Problem details:
Provide the number of lines in the records that hold the string "time", without any other words.

Records shown section start

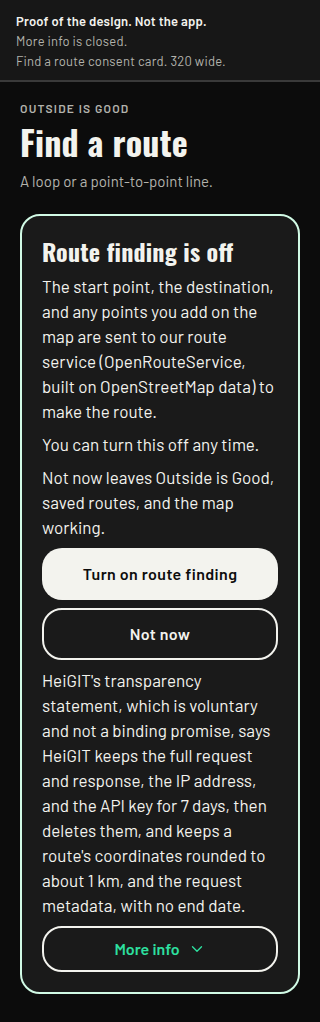
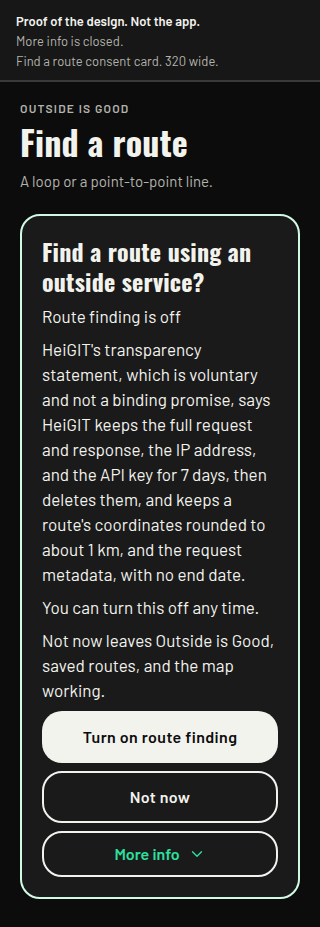
Add question headings for the outing and route-finding consent.
Design only. The GPS question stays on the Start card. Route finding gets its own question, and the visible keep sentence still names what HeiGIT retains.

diff --git a/docs/route-consent-layout-decisions.md b/docs/route-consent-layout-decisions.md
@@ -1,16 +1,22 @@
-# Route finding, short, with the keep still in view
+# Route finding, and the outing, with a question on top
 
-Design only. Ben has not approved this. No screen change on this branch. No migration is written or applied. No deploy. `ios.buildNumber` stays 72. No new permission. No new purpose string. No SQL. Branched from the build 75 integration tip `ff6c958` (PR #46). Not shipped.
+Design only. Ben has not approved the new headings or the new sentences. No screen change on this branch. No migration is written or applied. No deploy. `ios.buildNumber` stays 72. No new permission. No new purpose string. No SQL. Branched from the build 75 integration tip `ff6c958` (PR #46). Not shipped.
 
-Ben, 27 October 2026: "It just doesn't look user friendly so can you move large body of text below the functionality, or put the core message in one small sentence a pre the more info button. The problem is, when humans see large bodies of text like that, they tend to not read it anyway."
+Ben, 27 October 2026, on the route-service card: "It just doesn't look user friendly so can you move large body of text below the functionality, or put the core message in one small sentence a pre the more info button. The problem is, when humans see large bodies of text like that, they tend to not read it anyway."
 
-He means the route-service retention line. Security wants that keep visible on the consent card and on the Profile switch before any external or store release. HeiGIT keeps the full request and response, the IP address, and the API key for 7 days, then deletes them. For a route, coordinates rounded to about 1 km, and the request metadata, are kept with no end date. Both screens need that keep in view, and the card short enough that a person will read it.
+Later the same day: "Maybe something like \"Track Your GPS in the Background?\"" He then asked, about that question on both screens: "Would it make sense on both?"
 
-The layout proofs are drawings of the proposed cards. Each one is labelled "Proof of the design. Not the app." They are not screenshots of the running app. More info is closed in every drawing.
+His aim is that nobody reads a big block. Each text-heavy consent screen gets a plain question heading, then one short sentence that carries the core, with the long approved text behind More info, below the controls.
+
+The GPS question fits the outing setup, before Start a walk, Start a run, or Start a cycle. It does not fit route finding. Route finding is not GPS tracking. The consent card and the Profile switch get their own question, and that question does fit both of those screens.
+
+The layout proofs are drawings. Each one is labelled "Proof of the design. Not the app." They are not screenshots of the running app. More info is closed in every drawing.
 
 ## What the code does today
 
 Checked on `ff6c958`.
+
+### Route finding
 
 `RouteServiceNotice` in `src/ui/RouteServiceNotice.tsx` is the shared block. The consent card (`src/ui/RouteConsentCard.tsx`) and the Profile switch (`src/ui/RouteFindingSwitch.tsx`) both use it. Find a route shows the card before any route call (`src/app/(main)/find-route.tsx`). You shows the switch under Appearance (`src/app/(main)/profile.tsx`).
 
@@ -25,6 +31,8 @@ The consent card then shows "Not now leaves Outside is Good, saved routes, and t
 The Profile card then shows the switch labelled Route finding, then the status line. With nothing stored yet, that line is "Off. Nothing is stored until you choose." When the switch is already on, the status line is "On since {when}. Stored on this phone only. Wording 2026-10-26-1."
 
 Opening More info expands in place, above those controls, so the long text pushes the switch and the buttons down the card.
+
+There is no question heading. The card title on Find a route is "Route finding is off". The Profile card label is "Route finding".
 
 The lines inside More info, in this order, word for word:
 
@@ -45,92 +53,160 @@ The lines inside More info, in this order, word for word:
 
 `src/domain/findRoute.test.ts` checks that the first line comes before More info, and that "You can turn this off any time." comes after More info. A later build updates that check. This sheet does not.
 
+### The outing, before Start
+
+The setup screen is `src/app/(main)/activity.tsx`. The eyebrow is Tools. The title is Start a walk, Start a run, or Start a cycle. The intro is "You choose the pace. The phone keeps the time."
+
+The card above the buttons shows `beforeStartLine()` in full, then **Start** and **Not now**, then `ACTIVITY_LOCATION_LINE` in full:
+
+- You can lock the phone, take a call, or open another app. Measuring continues until you tap Stop, or for six hours. A blue location mark shows while it is on. The route stays on this phone. If the app is closed, that route is lost.
+- Distance and pace keep going after you lock the phone, until you tap Stop or six hours pass. The route stays in memory for that outing. It is cleared when you stop or discard it. If the app is closed, it is lost. The outing path is not sent.
+
+Good to know sits under that card. It keeps the safety lines, the path line, the battery line, and `ACTIVITY_LOCATION_LINE` again. This sheet does not fold Good to know away.
+
+The iOS permission dialog, asked from Start, shows `LOCATION_WHEN_IN_USE` in `src/domain/outdoorRoute.ts`. That string is also the purpose sentence in `app.json`. It is not drawn as an in-app card. Word for word:
+
+> Charioteer uses your location while you are on a walk, run or cycle to track distance and give you spoken updates, including when the screen is locked or you are using other apps. Your route stays on your phone and is not sent anywhere. The same permission shows where you are while the map is open. A route is sent to the route service only if you turn route finding on. That request is the start, the destination, and any points you add on the map. It is not the outing path.
+
+There is no Always location sentence. `NSLocationAlwaysAndWhenInUseUsageDescription` is not set. Measuring continues while the screen is locked or another app is in front, until Stop or six hours. If the app is closed, the route is lost.
+
+On the live screen the intro is already one line: "You can lock the phone. Measuring continues until you tap Stop." This sheet does not put the question on that screen. The person has already tapped Start.
+
 ## Recommendation
 
-Option 1.
+### The outing setup
 
-Keep the approved first sentence, and keep "You can turn this off any time." Both stay in view, above the controls. Do not rewrite them.
+Question heading, in the app's sentence case. The words are Ben's. On screen they follow the other headings, so "Your" and "Background" are not capitals. Not approved until Ben says so.
 
-The first sentence:
+> Track your GPS in the background?
 
-> The start point, the destination, and any points you add on the map are sent to our route service (OpenRouteService, built on OpenStreetMap data) to make the route.
+It means the outing he is about to start. The phone can be locked, or another app can be in front, and measuring continues. It does not ask for Always location. Closing the app loses the route. The short sentence says that, so the heading is not an Always prompt.
 
-Put one new sentence on both screens, immediately above More info, and under the controls. It carries the retention core. It is not approved until Ben says so.
+One sentence under the heading, above Start. Not approved until Ben says so.
+
+> Measuring continues when the screen is locked or you are using other apps, until you tap Stop or six hours pass, and your route stays on your phone and is not sent anywhere, and that route is lost if the app is closed.
+
+It uses the approved clauses. "Your route stays on your phone and is not sent anywhere" is the purpose-string clause, with a small "your" because it sits in the middle of the sentence. The purpose string itself is not edited. The sentence also says the measuring stops at Stop or six hours, and that closing the app loses the route.
+
+Below Start and Not now, More info, closed. Opening it shows these three blocks, word for word, in this order. A later build should render the constants, not a second copy of the words.
+
+1. You can lock the phone, take a call, or open another app. Measuring continues until you tap Stop, or for six hours. A blue location mark shows while it is on. The route stays on this phone. If the app is closed, that route is lost.
+2. Distance and pace keep going after you lock the phone, until you tap Stop or six hours pass. The route stays in memory for that outing. It is cleared when you stop or discard it. If the app is closed, it is lost. The outing path is not sent.
+3. Charioteer uses your location while you are on a walk, run or cycle to track distance and give you spoken updates, including when the screen is locked or you are using other apps. Your route stays on your phone and is not sent anywhere. The same permission shows where you are while the map is open. A route is sent to the route service only if you turn route finding on. That request is the start, the destination, and any points you add on the map. It is not the outing path.
+
+Block 3 is the purpose sentence, shown again so the full permission explanation is one tap away. `app.json` and the system dialog keep that same string. This design does not change it.
+
+Good to know stays under the card, as it is now, including the safety lines and the battery line. The live-screen intro stays the one approved line.
+
+Order on the Start card:
+
+1. Track your GPS in the background?
+2. The new sentence (not approved)
+3. Start
+4. Not now
+5. More info
+
+### Route finding, both screens
+
+The GPS question does not go here. A route call sends the start, the destination, and any points added on the map. It is not the outing path. The route-service line already says "Location is used only while the app is open."
+
+Recommended heading, on the consent card and on the Profile switch. Not approved until Ben says so.
+
+> Find a route using an outside service?
+
+It is a question about the choice on that card. It does not say GPS, and it does not say the outing is tracked. "Send your route to an outside service?" is the heading not to use. "Your route" is easy to read as the outing path, and the purpose sentence says that request is not the outing path.
+
+One sentence under the heading, above the controls, on both screens. This is the retention core. It is not approved until Ben says so. It is the same sentence as the earlier note on this sheet.
 
 > HeiGIT's transparency statement, which is voluntary and not a binding promise, says HeiGIT keeps the full request and response, the IP address, and the API key for 7 days, then deletes them, and keeps a route's coordinates rounded to about 1 km, and the request metadata, with no end date.
 
-It is one sentence. It is longer than a slogan, because a shorter line would leave out part of what is kept. It names the full request and the response, the IP address, the API key, the 7 days and the deletion, a route's coordinates rounded to about 1 km, the request metadata, and no end date. It says the statement is voluntary and not a binding promise. "A route's coordinates" matches the approved line: a place search is not kept past the 7 days, and that limit stays in the note inside More info.
+It is one sentence, and it is longer than a slogan. A shorter line would leave out part of what is kept. It names the full request and the response, the IP address, the API key, the 7 days and the deletion, a route's coordinates rounded to about 1 km, the request metadata, and no end date. It says the statement is voluntary and not a binding promise. "A route's coordinates" matches the approved line. A place search is not kept past the 7 days. That limit stays in the note inside More info.
 
-Two clauses from the approved paragraph stay in that paragraph, word for word, inside More info: "to look for abuse", and "This is done on servers in the EU." They say why the 7 days are kept, and where. They are not a further category of data. Option 2 puts them in the visible sentence if Ben wants them in view without a tap.
+"To look for abuse" and "This is done on servers in the EU" stay in the approved paragraph, word for word, inside More info. They say why the 7 days are kept, and where. They are not a further category of data.
 
-The new sentence does not replace the retention paragraph. That paragraph stays inside More info, word for word, with every other line in the list above, in the same order.
+The short line Ben's note asked to set beside this one is easier to read. It is not the recommendation. It understates the keep.
 
-Move More info to sit below the functionality. On Find a route, below **Turn on route finding** and **Not now**. On You, below the switch and the status line. The long text is behind More info, under those controls. Opening More info no longer pushes the switch or the buttons down the card. More info stays closed until the person opens it.
+> The route service keeps what you send for 7 days, and a rounded version of your places with no end date.
 
-The new sentence sits between the controls and More info, so it is on the card without a tap, and the buttons stay above it. On a short phone the sentence can continue below the first screenful. The control is reached first. Option 5 puts the sentence above the controls if Ben wants it read before the tap.
+"What you send" leaves out the response, the IP address, and the API key. "A rounded version of your places" does not say about 1 km, does not say the request metadata, and can be read as the typed place. The typed place is not kept past those 7 days. The line does not say the 7-day items are then deleted. It does not say the statement is voluntary and not a binding promise.
 
-### Find a route, consent card
+"You can turn this off any time." stays in view, under the new sentence and above the controls. It is not rewritten.
 
-1. Route finding is off
-2. The approved first sentence
-3. You can turn this off any time.
-4. Not now leaves Outside is Good, saved routes, and the map working.
-5. Turn on route finding
-6. Not now
-7. The new sentence (not approved)
+The approved first sentence moves behind More info. It is not rewritten. It is the first line inside More info, then the lines already listed above, in the same order.
+
+> The start point, the destination, and any points you add on the map are sent to our route service (OpenRouteService, built on OpenStreetMap data) to make the route.
+
+The new sentence does not replace the retention paragraph. That paragraph stays inside More info, word for word.
+
+More info sits below the controls. On Find a route, below **Turn on route finding** and **Not now**. On You, below the switch and the status line. Opening it no longer pushes those controls down. It stays closed until the person opens it.
+
+Order on the consent card:
+
+1. Find a route using an outside service?
+2. Route finding is off
+3. The retention sentence (not approved)
+4. You can turn this off any time.
+5. Not now leaves Outside is Good, saved routes, and the map working.
+6. Turn on route finding
+7. Not now
 8. More info
 
-### You, Profile switch
+Order on the Profile card. The same sentences when the switch is already on. Only the status line changes. The drawing shows the switch off, with nothing stored yet.
 
-The same sentences when the switch is already on. Only the status line changes. The drawing shows the switch off, with nothing stored yet.
-
-1. Route finding (the small label)
-2. The approved first sentence
+1. Find a route using an outside service?
+2. The retention sentence (not approved)
 3. You can turn this off any time.
 4. Route finding, with the switch
 5. Off. Nothing is stored until you choose.
-6. The new sentence (not approved)
-7. More info
+6. More info
 
 ## Consent text and version
 
 No change to `ROUTE_CONSENT_LINES`. No change to `ROUTE_CONSENT_VERSION`. It stays `2026-10-26-1`.
 
-The new sentence is an extra line on the two screens. It is not added to `ROUTE_CONSENT_LINES`. The facts in it are already in the retention paragraph, which is already one of those lines.
+The route heading and the retention sentence are extra lines. They are not added to `ROUTE_CONSENT_LINES`. The facts in the sentence are already in the retention paragraph, which is already one of those lines.
 
-A new version would turn route finding off for people who already turned it on, until they turn it on again. This sheet does not do that. Ben can ask for a fresh opt-in. That would be a version change, and it is not required to show this sentence.
+A new version would turn route finding off for people who already turned it on, until they turn it on again. This sheet does not do that. Ben can ask for a fresh opt-in. That would be a version change, and it is not required to show the heading or the sentence.
 
-No permission change. No purpose-string change. No SQL. `app.json` and `Info.plist` stay as they are. `ios.buildNumber` stays 72.
+The outing heading and the outing sentence are not part of route consent. They do not use `ROUTE_CONSENT_VERSION`. The purpose sentence is unchanged, so this design does not call for a new purpose string or a new permission.
+
+No permission change. No purpose-string change. No SQL. `app.json` and `Info.plist` stay as they are. `UIBackgroundModes` stays `location` and `audio`. `ios.buildNumber` stays 72.
 
 ## Options
 
-1. Recommended. The sentence above, under the controls and immediately above More info. More info below the controls. The remaining approved text stays inside More info, word for word.
+1. Recommended. The GPS question and the outing sentence on the Start card only. The route question and the long retention sentence on the consent card and the Profile switch. More info below the controls on each, with the approved long text word for word.
 
-2. The same layout, with a longer visible sentence that also carries "to look for abuse" and the EU servers. Still one sentence. Still not approved. Use this if those two clauses must be in view without a tap:
+2. The same route layout, with Ben's shorter retention sentence in view instead of the long one. Not recommended. The wording is above, under Route finding. It understates what HeiGIT keeps.
+
+3. The same route layout, with a longer visible sentence that also carries "to look for abuse" and the EU servers. Still one sentence. Still not approved. Use this if those two clauses must be in view without a tap:
 
 > HeiGIT's transparency statement, which is voluntary and not a binding promise, says HeiGIT keeps the full request and response, the IP address, and the API key for 7 days to look for abuse, then deletes them, and keeps a route's coordinates rounded to about 1 km, and the request metadata, with no end date, on servers in the EU.
 
-3. A shorter sentence. Not recommended. It leaves out the response, the IP address, the API key, and the request metadata. It does not say the coordinates are a route's coordinates. It does not say the statement is voluntary and not a binding promise. That understates what is kept.
+4. Put "Track your GPS in the background?" on the route card and the Profile switch as well. Not recommended. Those screens do not track the outing. The route call is the start, the destination, and any points added on the map, and only while route finding is on.
 
-> The route service keeps the request for 7 days, then deletes it, and keeps coordinates rounded to about 1 km with no end date.
+5. Outing heading "Keep measuring with the phone locked?" instead of Ben's words. It names the lock, and it does not use a word Apple uses for Always location. Not the default. Ben asked for his words, and the sentence already says the route is lost if the app is closed.
 
-4. No new sentence. Move the current text below the controls, and leave the full retention paragraph in view under the controls, with the other long lines behind More info. Not recommended. The paragraph is still the large body Ben described. It does keep every approved word in view without a new sentence.
+6. Leave the approved first sentence in view, under the route question and above the retention sentence. The send is then read without a tap. Not the default. The heading is the plain form of that choice, and the sentence stays word for word inside More info. Two sentences under the heading is the wall this note is trying to avoid.
 
-5. Put the new sentence above the controls, with the first sentence, and leave More info below the controls. The keep is then read before the tap. Not recommended as the default. The sentence is long enough that, with the first sentence, it pushes **Turn on route finding** down the card. That is the reading problem Ben named.
-
-6. Add the new sentence and leave More info where it is today, above the controls. Not recommended. Opening More info still pushes the switch and the buttons down.
+7. No new route sentence. Move the current route text below the controls and leave the full retention paragraph in view. Not recommended. The paragraph is still the large body.
 
 ## Layout proofs
 
 Drawings of option 1. Proof of the design. Not the app. More info is closed. Dark theme, the same colours as the app. Widths are 320 and 390.
 
-The Find a route consent card. 320 wide, 1022 tall. 390 wide, 897 tall.
+Start a walk. The card above Start. The activity, route, and Thumos cards stay above it and are not redrawn. Good to know stays below it. 320 wide, 725 tall. 390 wide, 678 tall.
+
+![Start a walk, the location card, 320 wide. Proof of the design. Not the app.](route-consent-layout/outing_320.png)
+
+![Start a walk, the location card, 390 wide. Proof of the design. Not the app.](route-consent-layout/outing_390.png)
+
+The Find a route consent card. 320 wide, 927 tall. 390 wide, 852 tall. The retention sentence is long, so this card is still tall. The buttons sit under the sentence. The licences and the full paragraph sit under the buttons, behind More info.
 
 ![Find a route consent card, 320 wide. Proof of the design. Not the app.](route-consent-layout/consent_320.png)
 
 ![Find a route consent card, 390 wide. Proof of the design. Not the app.](route-consent-layout/consent_390.png)
 
-The Route finding card on You, under Appearance. The switch is off. 320 wide, 830 tall. 390 wide, 690 tall.
+The Route finding card on You, under Appearance. The switch is off. 320 wide, 716 tall. 390 wide, 626 tall.
 
 ![Profile route-finding switch, 320 wide. Proof of the design. Not the app.](route-consent-layout/profile_switch_320.png)
 
@@ -140,8 +216,9 @@ The Route finding card on You, under Appearance. The switch is off. 320 wide, 83
 
 Not approved. Waiting on Ben.
 
-1. Show this sentence on both screens, under the controls and immediately above More info? Recommendation: yes. "HeiGIT's transparency statement, which is voluntary and not a binding promise, says HeiGIT keeps the full request and response, the IP address, and the API key for 7 days, then deletes them, and keeps a route's coordinates rounded to about 1 km, and the request metadata, with no end date." Not approved until Ben says so.
-2. Keep the approved first sentence and "You can turn this off any time." in view, above the controls, without rewriting them? Recommendation: yes.
-3. Put More info below the buttons and below the switch, with the remaining approved text word for word inside it, in the current order? Recommendation: yes.
-4. Leave the consent lines and the version `2026-10-26-1` unchanged? Recommendation: yes. Ben can ask for a fresh opt-in. That would be a version change.
-5. No new permission, no new purpose string, and no SQL? Recommendation: yes.
+1. On the Start card, use the heading "Track your GPS in the background?" and the outing sentence above? Recommendation: yes. Not on the route card or the Profile switch. Not approved until Ben says so.
+2. On the consent card and the Profile switch, use the heading "Find a route using an outside service?" Recommendation: yes. The GPS question does not fit those screens. Not approved until Ben says so.
+3. Under that route heading, use the long retention sentence, and keep Ben's shorter line as the alternative only? Recommendation: yes. The shorter line understates the keep. Not approved until Ben says so.
+4. Put More info below the controls on each of these screens, with the approved long text word for word inside it? Recommendation: yes.
+5. Leave the consent lines and the version `2026-10-26-1` unchanged? Recommendation: yes. Ben can ask for a fresh opt-in. That would be a version change. The outing lines do not use that version.
+6. No new permission, no new purpose string, and no SQL? Recommendation: yes. The purpose sentence stays as it is.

Records shown section end

Answer to the problem:
8